Coming from a country of four seasons, where conifers are one of the few trees that keep their leaves/needles all year, I am intrigued by the eucalyptus trees of Australia. In our travels along the populated southern corridors, we have seen only a fraction of the more than 800 species of gum trees.
To a gum tree newbie, they all look pretty much the same, with their grey-green leaves and mottled trunks. Gradually they begin to sort themselves out, though only into broad categories. The leaves have different shapes. The flowers and nuts vary. While they are all fragrant, they have different aromas. Some trunks are straight. Others twist and curve. Some shed their bark in long strings, others in patches. The bark of some species is smooth, in others, rough.
In a bushfire, gum trees burn hot and fast, but they are not consumed. Before many months pass, green shoots appear on blackened trunks. Ferns uncurl from the ashes. Young trees grow quickly. Within a few years the forest is green again.
One thing the dizzying variety of gum trees have in common is that Australian expatriates or travelers get misty-eyed when they catch the scent of eucalyptus.
An excellent Web site for those wanting to know more about gum trees is the EUCLID site.
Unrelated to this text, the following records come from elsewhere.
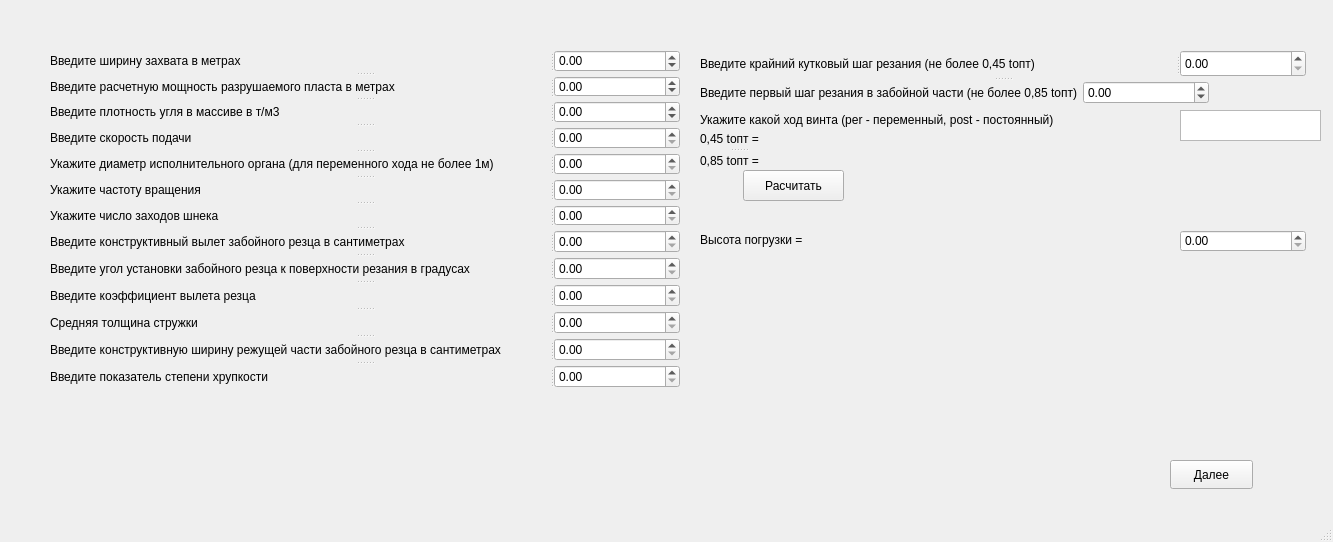
Above: mainwindow.ui from QuantYyY/qt-dekanat before the change. Below: the same form after it.
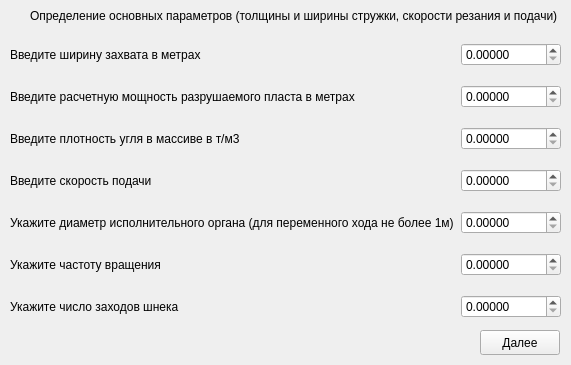
That is the form after the change.

Diff of the .ui file:
```diff
--- a/mainwindow.ui
+++ b/mainwindow.ui
@@ -6,600 +6,293 @@
    <rect>
     <x>0</x>
     <y>0</y>
-    <width>1333</width>
-    <height>542</height>
+    <width>571</width>
+    <height>365</height>
    </rect>
   </property>
   <property name="minimumSize">
    <size>
-    <width>700</width>
-    <height>350</height>
+    <width>571</width>
+    <height>365</height>
+   </size>
+  </property>
+  <property name="maximumSize">
+   <size>
+    <width>592</width>
+    <height>365</height>
    </size>
   </property>
   <property name="windowTitle">
    <string/>
   </property>
   <widget class="QWidget" name="centralwidget">
+   <widget class="QLabel" name="label">
+    <property name="geometry">
+     <rect>
+      <x>30</x>
+      <y>0</y>
+      <width>561</width>
+      <height>31</height>
+     </rect>
+    </property>
+    <property name="text">
+     <string>Определение основных параметров (толщины и ширины стружки, скорости резания и подачи)</string>
+    </property>
+   </widget>
    <widget class="QPushButton" name="pushButton">
     <property name="geometry">
      <rect>
-      <x>1170</x>
-      <y>460</y>
-      <width>83</width>
-      <height>29</height>
+      <x>480</x>
+      <y>330</y>
+      <width>80</width>
+      <height>25</height>
      </rect>
     </property>
+    <property name="maximumSize">
+     <size>
+      <width>80</width>
+      <height>25</height>
+     </size>
+    </property>
     <property name="text">
      <string>Далее</string>
     </property>
    </widget>
-   <widget class="QLabel" name="label_1">
+   <widget class="QWidget" name="layoutWidget">
     <property name="geometry">
      <rect>
       <x>10</x>
-      <y>10</y>
-      <width>1181</width>
-      <height>71</height>
+      <y>30</y>
+      <width>551</width>
+      <height>301</height>
      </rect>
     </property>
-    <property name="styleSheet">
-     <string notr="true">
-color: rgb(255, 0, 0);
-font-size: 24px;
-</string>
-    </property>
-    <property name="text">
-     <string/>
-    </property>
-    <property name="textFormat">
-     <enum>Qt::PlainText</enum>
-    </property>
-   </widget>
-   <widget class="QPushButton" name="pushButton_2">
-    <property name="geometry">
-     <rect>
-      <x>743</x>
-      <y>170</y>
-      <width>101</width>
-      <height>31</height>
-     </rect>
-    </property>
-    <property name="text">
-     <string>Расчитать</string>
-    </property>
-   </widget>
-   <widget class="QLabel" name="label_19">
-    <property name="geometry">
-     <rect>
-      <x>700</x>
-      <y>110</y>
-      <width>471</width>
-      <height>20</height>
-     </rect>
-    </property>
-    <property name="text">
-     <string>Укажите какой ход винта (per - переменный, post - постоянный)</string>
-    </property>
-   </widget>
-   <widget class="QTextEdit" name="textEdit">
-    <property name="geometry">
-     <rect>
-      <x>1180</x>
-      <y>110</y>
-      <width>141</width>
-      <height>31</height>
-     </rect>
-    </property>
-   </widget>
-   <widget class="QSplitter" name="splitter_13">
-    <property name="geometry">
-     <rect>
-      <x>50</x>
-      <y>50</y>
-      <width>630</width>
-      <height>338</height>
-     </rect>
-    </property>
-    <property name="styleSheet">
-     <string notr="true"/>
-    </property>
-    <property name="orientation">
-     <enum>Qt::Vertical</enum>
-    </property>
-    <widget class="QSplitter" name="splitter_8">
-     <property name="maximumSize">
-      <size>
-       <width>16777215</width>
-       <height>184</height>
-      </size>
-     </property>
-     <property name="orientation">
-      <enum>Qt::Vertical</enum>
-     </property>
-     <widget class="QSplitter" name="splitter">
-      <property name="orientation">
-       <enum>Qt::Horizontal</enum>
-      </property>
-      <widget class="QLabel" name="label">
-       <property name="text">
-        <string>Введите ширину захвата в метрах</string>
-       </property>
-      </widget>
-      <widget class="QDoubleSpinBox" name="doubleSpinBox">
-       <property name="minimumSize">
-        <size>
-         <width>126</width>
-         <height>0</height>
-        </size>
-       </property>
-       <property name="maximumSize">
-        <size>
-         <width>126</width>
-         <height>16777215</height>
-        </size>
-       </property>
-       <property name="minimum">
-        <double>-9999999999999999635896294965248.000000000000000</double>
-       </property>
-      </widget>
-     </widget>
-     <widget class="QSplitter" name="splitter_2">
-      <property name="orientation">
-       <enum>Qt::Horizontal</enum>
-      </property>
-      <widget class="QLabel" name="label_2">
-       <property name="text">
-        <string>Введите расчетную мощность разрушаемого пласта в метрах</string>
-       </property>
-      </widget>
-      <widget class="QDoubleSpinBox" name="doubleSpinBox_2">
-       <property name="minimumSize">
-        <size>
-         <width>126</width>
-         <height>0</height>
-        </size>
-       </property>
-       <property name="maximumSize">
-        <size>
-         <width>126</width>
-         <height>16777215</height>
-        </size>
-       </property>
-       <property name="minimum">
-        <double>-9999999999999999635896294965248.000000000000000</double>
-       </property>
-      </widget>
-     </widget>
-     <widget class="QSplitter" name="splitter_3">
-      <property name="orientation">
-       <enum>Qt::Horizontal</enum>
-      </property>
-      <widget class="QLabel" name="label_3">
-       <property name="text">
-        <string>Введите плотность угля в массиве в т/м3</string>
-       </property>
-      </widget>
+    <layout class="QGridLayout" name="gridLayout">
+     <item row="2" column="2">
       <widget class="QDoubleSpinBox" name="doubleSpinBox_3">
-       <property name="minimumSize">
-        <size>
-         <width>126</width>
-         <height>0</height>
-        </size>
-       </property>
        <property name="maximumSize">
         <size>
-         <width>126</width>
+         <width>100</width>
          <height>16777215</height>
         </size>
        </property>
-       <property name="minimum">
-        <double>-9999999999999999635896294965248.000000000000000</double>
+       <property name="decimals">
+        <number>5</number>
        </property>
-      </widget>
-     </widget>
-     <widget class="QSplitter" name="splitter_5">
-      <property name="orientation">
-       <enum>Qt::Horizontal</enum>
-      </property>
-      <widget class="QLabel" name="label_5">
-       <property name="text">
-        <string>Введите скорость подачи</string>
+       <property name="maximum">
+        <double>1000000000000000000000.000000000000000</double>
        </property>
-      </widget>
-      <widget class="QDoubleSpinBox" name="doubleSpinBox_5">
-       <property name="minimumSize">
-        <size>
-         <width>126</width>
-         <height>0</height>
-        </size>
+       <property name="singleStep">
+        <double>0.100000000000000</double>
        </property>
-       <property name="maximumSize">
-        <size>
-         <width>126</width>
-         <height>16777215</height>
-        </size>
-       </property>
       </widget>
-     </widget>
-     <widget class="QSplitter" name="splitter_4">
-      <property name="orientation">
-       <enum>Qt::Horizontal</enum>
-      </property>
-      <widget class="QLabel" name="label_4">
-       <property name="text">
-        <string>Укажите диаметр исполнительного органа (для переменного хода не более 1м)</string>
-       </property>
-      </widget>
-      <widget class="QDoubleSpinBox" name="doubleSpinBox_4">
-       <property name="minimumSize">
-        <size>
-         <width>126</width>
-         <height>0</height>
-        </size>
-       </property>
-       <property name="maximumSize">
-        <size>
-         <width>126</width>
-         <height>16777215</height>
-        </size>
-       </property>
-      </widget>
-     </widget>
-     <widget class="QSplitter" name="splitter_6">
-      <property name="orientation">
-       <enum>Qt::Horizontal</enum>
-      </property>
+     </item>
+     <item row="5" column="0" colspan="2">
       <widget class="QLabel" name="label_6">
+       <property name="maximumSize">
+        <size>
+         <width>500</width>
+         <height>16777215</height>
+        </size>
+       </property>
        <property name="text">
         <string>Укажите частоту вращения</string>
        </property>
       </widget>
+     </item>
+     <item row="4" column="2">
+      <widget class="QDoubleSpinBox" name="doubleSpinBox_5">
+       <property name="maximumSize">
+        <size>
+         <width>100</width>
+         <height>16777215</height>
+        </size>
+       </property>
+       <property name="decimals">
+        <number>5</number>
+       </property>
+       <property name="maximum">
+        <double>1000000000000000000000.000000000000000</double>
+       </property>
+       <property name="singleStep">
+        <double>0.100000000000000</double>
+       </property>
+      </widget>
+     </item>
+     <item row="1" column="2">
+      <widget class="QDoubleSpinBox" name="doubleSpinBox_2">
+       <property name="maximumSize">
+        <size>
+         <width>100</width>
+         <height>16777215</height>
+        </size>
+       </property>
+       <property name="decimals">
+        <number>5</number>
+       </property>
+       <property name="maximum">
+        <double>1000000000000000000000.000000000000000</double>
+       </property>
+       <property name="singleStep">
+        <double>0.100000000000000</double>
+       </property>
+      </widget>
+     </item>
+     <item row="3" column="2">
+      <widget class="QDoubleSpinBox" name="doubleSpinBox_4">
+       <property name="maximumSize">
+        <size>
+         <width>100</width>
+         <height>16777215</height>
+        </size>
+       </property>
+       <property name="decimals">
+        <number>5</number>
+       </property>
+       <property name="maximum">
+        <double>1000000000000000000000.000000000000000</double>
+       </property>
+       <property name="singleStep">
+        <double>0.100000000000000</double>
+       </property>
+      </widget>
+     </item>
+     <item row="6" column="2">
+      <widget class="QDoubleSpinBox" name="doubleSpinBox_7">
+       <property name="maximumSize">
+        <size>
+         <width>100</width>
+         <height>16777215</height>
+        </size>
+       </property>
+       <property name="decimals">
+        <number>5</number>
+       </property>
+       <property name="maximum">
+        <double>1000000000000000000000.000000000000000</double>
+       </property>
+       <property name="singleStep">
+        <double>0.100000000000000</double>
+       </property>
+      </widget>
+     </item>
+     <item row="0" column="0" colspan="2">
+      <widget class="QLabel" name="label_1">
+       <property name="maximumSize">
+        <size>
+         <width>500</width>
+         <height>16777215</height>
+        </size>
+       </property>
+       <property name="text">
+        <string>Введите ширину захвата в метрах</string>
+       </property>
+      </widget>
+     </item>
+     <item row="5" column="2">
       <widget class="QDoubleSpinBox" name="doubleSpinBox_6">
-       <property name="minimumSize">
-        <size>
-         <width>126</width>
-         <height>0</height>
-        </size>
-       </property>
        <property name="maximumSize">
         <size>
-         <width>126</width>
+         <width>100</width>
          <height>16777215</height>
         </size>
        </property>
+       <property name="decimals">
+        <number>5</number>
+       </property>
+       <property name="maximum">
+        <double>1000000000000000000000.000000000000000</double>
+       </property>
+       <property name="singleStep">
+        <double>0.100000000000000</double>
+       </property>
       </widget>
-     </widget>
-     <widget class="QSplitter" name="splitter_7">
-      <property name="orientation">
-       <enum>Qt::Horizontal</enum>
-      </property>
+     </item>
+     <item row="6" column="0" colspan="2">
       <widget class="QLabel" name="label_7">
+       <property name="maximumSize">
+        <size>
+         <width>500</width>
+         <height>16777215</height>
+        </size>
+       </property>
        <property name="text">
         <string>Укажите число заходов шнека</string>
        </property>
       </widget>
-      <widget class="QDoubleSpinBox" name="doubleSpinBox_7">
-       <property name="minimumSize">
-        <size>
-         <width>126</width>
-         <height>0</height>
-        </size>
-       </property>
+     </item>
+     <item row="0" column="2">
+      <widget class="QDoubleSpinBox" name="doubleSpinBox">
        <property name="maximumSize">
         <size>
-         <width>126</width>
+         <width>100</width>
          <height>16777215</height>
         </size>
        </property>
-      </widget>
-     </widget>
-    </widget>
-    <widget class="QSplitter" name="splitter_9">
-     <property name="maximumSize">
-      <size>
-       <width>16777215</width>
-       <height>157</height>
-      </size>
-     </property>
-     <property name="orientation">
-      <enum>Qt::Vertical</enum>
-     </property>
-     <widget class="QSplitter" name="splitter_10">
-      <property name="orientation">
-       <enum>Qt::Horizontal</enum>
-      </property>
-      <widget class="QLabel" name="label_9">
-       <property name="text">
-        <string>Введите конструктивный вылет забойного резца в сантиметрах</string>
+       <property name="decimals">
+        <number>5</number>
        </property>
-      </widget>
-      <widget class="QDoubleSpinBox" name="doubleSpinBox_9">
-       <property name="minimumSize">
-        <size>
-         <width>126</width>
-         <height>0</height>
-        </size>
+       <property name="maximum">
+        <double>1000000000000000000000.000000000000000</double>
        </property>
-       <property name="maximumSize">
-        <size>
-         <width>126</width>
-         <height>16777215</height>
-        </size>
+       <property name="singleStep">
+        <double>0.100000000000000</double>
        </property>
       </widget>
-     </widget>
-     <widget class="QSplitter" name="splitter_11">
-      <property name="orientation">
-       <enum>Qt::Horizontal</enum>
-      </property>
-      <widget class="QLabel" name="label_10">
-       <property name="text">
-        <string>Введите угол установки забойного резца к поверхности резания в градусах</string>
-       </property>
-      </widget>
-      <widget class="QDoubleSpinBox" name="doubleSpinBox_10">
-       <property name="minimumSize">
-        <size>
-         <width>126</width>
-         <height>0</height>
-        </size>
-       </property>
+     </item>
+     <item row="2" column="0" colspan="2">
+      <widget class="QLabel" name="label_3">
        <property name="maximumSize">
         <size>
-         <width>126</width>
+         <width>500</width>
          <height>16777215</height>
         </size>
        </property>
-      </widget>
-     </widget>
-     <widget class="QSplitter" name="splitter_12">
-      <property name="orientation">
-       <enum>Qt::Horizontal</enum>
-      </property>
-      <widget class="QLabel" name="label_11">
        <property name="text">
-        <string>Введите коэффициент вылета резца</string>
+        <string>Введите плотность угля в массиве в т/м3</string>
        </property>
       </widget>
-      <widget class="QDoubleSpinBox" name="doubleSpinBox_11">
-       <property name="minimumSize">
-        <size>
-         <width>126</width>
-         <height>0</height>
-        </size>
-       </property>
+     </item>
+     <item row="4" column="0" colspan="2">
+      <widget class="QLabel" name="label_5">
        <property name="maximumSize">
         <size>
-         <width>126</width>
+         <width>500</width>
          <height>16777215</height>
         </size>
        </property>
-      </widget>
-     </widget>
-     <widget class="QSplitter" name="splitter_14">
-      <property name="orientation">
-       <enum>Qt::Horizontal</enum>
-      </property>
-      <widget class="QLabel" name="label_13">
        <property name="text">
-        <string>Средняя толщина стружки</string>
+        <string>Укажите диаметр исполнительного органа (для переменного хода не более 1м)</string>
        </property>
       </widget>
-      <widget class="QDoubleSpinBox" name="doubleSpinBox_13">
-       <property name="minimumSize">
-        <size>
-         <width>126</width>
-         <height>0</height>
-        </size>
-       </property>
+     </item>
+     <item row="1" column="0" colspan="2">
+      <widget class="QLabel" name="label_2">
        <property name="maximumSize">
         <size>
-         <width>126</width>
+         <width>500</width>
          <height>16777215</height>
         </size>
        </property>
-      </widget>
-     </widget>
-     <widget class="QSplitter" name="splitter_15">
-      <property name="orientation">
-       <enum>Qt::Horizontal</enum>
-      </property>
-      <widget class="QLabel" name="label_14">
        <property name="text">
-        <string>Введите конструктивную ширину режущей части забойного резца в сантиметрах</string>
+        <string>Введите расчетную мощность разрушаемого пласта в метрах</string>
        </property>
       </widget>
-      <widget class="QDoubleSpinBox" name="doubleSpinBox_14">
-       <property name="minimumSize">
-        <size>
-         <width>126</width>
-         <height>0</height>
-        </size>
-       </property>
+     </item>
+     <item row="3" column="0" colspan="2">
+      <widget class="QLabel" name="label_4">
        <property name="maximumSize">
         <size>
-         <width>126</width>
+         <width>500</width>
          <height>16777215</height>
         </size>
        </property>
-      </widget>
-     </widget>
-     <widget class="QSplitter" name="splitter_16">
-      <property name="orientation">
-       <enum>Qt::Horizontal</enum>
-      </property>
-      <widget class="QLabel" name="label_15">
        <property name="text">
-        <string>Введите показатель степени хрупкости</string>
+        <string>Введите скорость подачи </string>
        </property>
       </widget>
-      <widget class="QDoubleSpinBox" name="doubleSpinBox_15">
-       <property name="minimumSize">
-        <size>
-         <width>126</width>
-         <height>0</height>
-        </size>
-       </property>
-       <property name="maximumSize">
-        <size>
-         <width>126</width>
-         <height>16777215</height>
-        </size>
-       </property>
-      </widget>
-     </widget>
-    </widget>
-   </widget>
-   <widget class="QSplitter" name="splitter_20">
-    <property name="geometry">
-     <rect>
-      <x>700</x>
-      <y>130</y>
-      <width>78</width>
-      <height>40</height>
-     </rect>
-    </property>
-    <property name="maximumSize">
-     <size>
-      <width>16777215</width>
-      <height>45</height>
-     </size>
-    </property>
-    <property name="orientation">
-     <enum>Qt::Vertical</enum>
-    </property>
-    <widget class="QLabel" name="label_12">
-     <property name="maximumSize">
-      <size>
-       <width>16777215</width>
-       <height>20</height>
-      </size>
-     </property>
-     <property name="text">
-      <string>0,45 tопт = </string>
-     </property>
-    </widget>
-    <widget class="QLabel" name="label_18">
-     <property name="maximumSize">
-      <size>
-       <width>16777215</width>
-       <height>20</height>
-      </size>
-     </property>
-     <property name="text">
-      <string>0,85 tопт = </string>
-     </property>
-    </widget>
-   </widget>
-   <widget class="QSplitter" name="splitter_17">
-    <property name="geometry">
-     <rect>
-      <x>700</x>
-      <y>50</y>
-      <width>606</width>
-      <height>58</height>
-     </rect>
-    </property>
-    <property name="orientation">
-     <enum>Qt::Vertical</enum>
-    </property>
-    <widget class="QSplitter" name="splitter_18">
-     <property name="orientation">
-      <enum>Qt::Horizontal</enum>
-     </property>
-     <widget class="QLabel" name="label_16">
-      <property name="text">
-       <string>Введите крайний кутковый шаг резания (не более 0,45 tопт)</string>
-      </property>
-     </widget>
-     <widget class="QDoubleSpinBox" name="doubleSpinBox_16">
-      <property name="minimumSize">
-       <size>
-        <width>126</width>
-        <height>0</height>
-       </size>
-      </property>
-      <property name="maximumSize">
-       <size>
-        <width>126</width>
-        <height>16777215</height>
-       </size>
-      </property>
-     </widget>
-    </widget>
-    <widget class="QSplitter" name="splitter_19">
-     <property name="orientation">
-      <enum>Qt::Horizontal</enum>
-     </property>
-     <widget class="QWidget" name="layoutWidget">
-      <layout class="QFormLayout" name="formLayout">
-       <item row="0" column="0">
-        <widget class="QLabel" name="label_17">
-         <property name="text">
-          <string>Введите первый шаг резания в забойной части (не более 0,85 tопт)</string>
-         </property>
-        </widget>
-       </item>
-       <item row="0" column="1">
-        <widget class="QDoubleSpinBox" name="doubleSpinBox_17">
-         <property name="minimumSize">
-          <size>
-           <width>126</width>
-           <height>0</height>
-          </size>
-         </property>
-         <property name="maximumSize">
-          <size>
-           <width>126</width>
-           <height>16777215</height>
-          </size>
-         </property>
-         <property name="minimum">
-          <double>-1000000000000000044885712678075916785549312.000000000000000</double>
-         </property>
-         <property name="maximum">
-          <double>10000000000000000303786028427003666890752.000000000000000</double>
-         </property>
-        </widget>
-       </item>
-      </layout>
-     </widget>
-    </widget>
-   </widget>
-   <widget class="QDoubleSpinBox" name="doubleSpinBox_18">
-    <property name="geometry">
-     <rect>
-      <x>1180</x>
-      <y>230</y>
-      <width>126</width>
-      <height>22</height>
-     </rect>
-    </property>
-    <property name="minimumSize">
-     <size>
-      <width>126</width>
-      <height>0</height>
-     </size>
-    </property>
-    <property name="maximumSize">
-     <size>
-      <width>126</width>
-      <height>16777215</height>
-     </size>
-    </property>
-   </widget>
-   <widget class="QLabel" name="label_8">
-    <property name="geometry">
-     <rect>
-      <x>700</x>
-      <y>230</y>
-      <width>151</width>
-      <height>20</height>
-     </rect>
-    </property>
-    <property name="text">
-     <string>Высота погрузки = </string>
-    </property>
+     </item>
+    </layout>
    </widget>
   </widget>
   <widget class="QMenuBar" name="menubar">
@@ -612,12 +305,6 @@
     </rect>
    </property>
   </widget>
-  <widget class="QStatusBar" name="statusbar"/>
-  <action name="action">
-   <property name="text">
-    <string>Сохранить расчёты</string>
-   </property>
-  </action>
  </widget>
  <resources/>
  <connections/>
```
Left out of the diff: 14 changed lines with no effect on the pictures.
The photos here are only a sampling of the over 800 species of gums as well as a few of their arboreal cousins.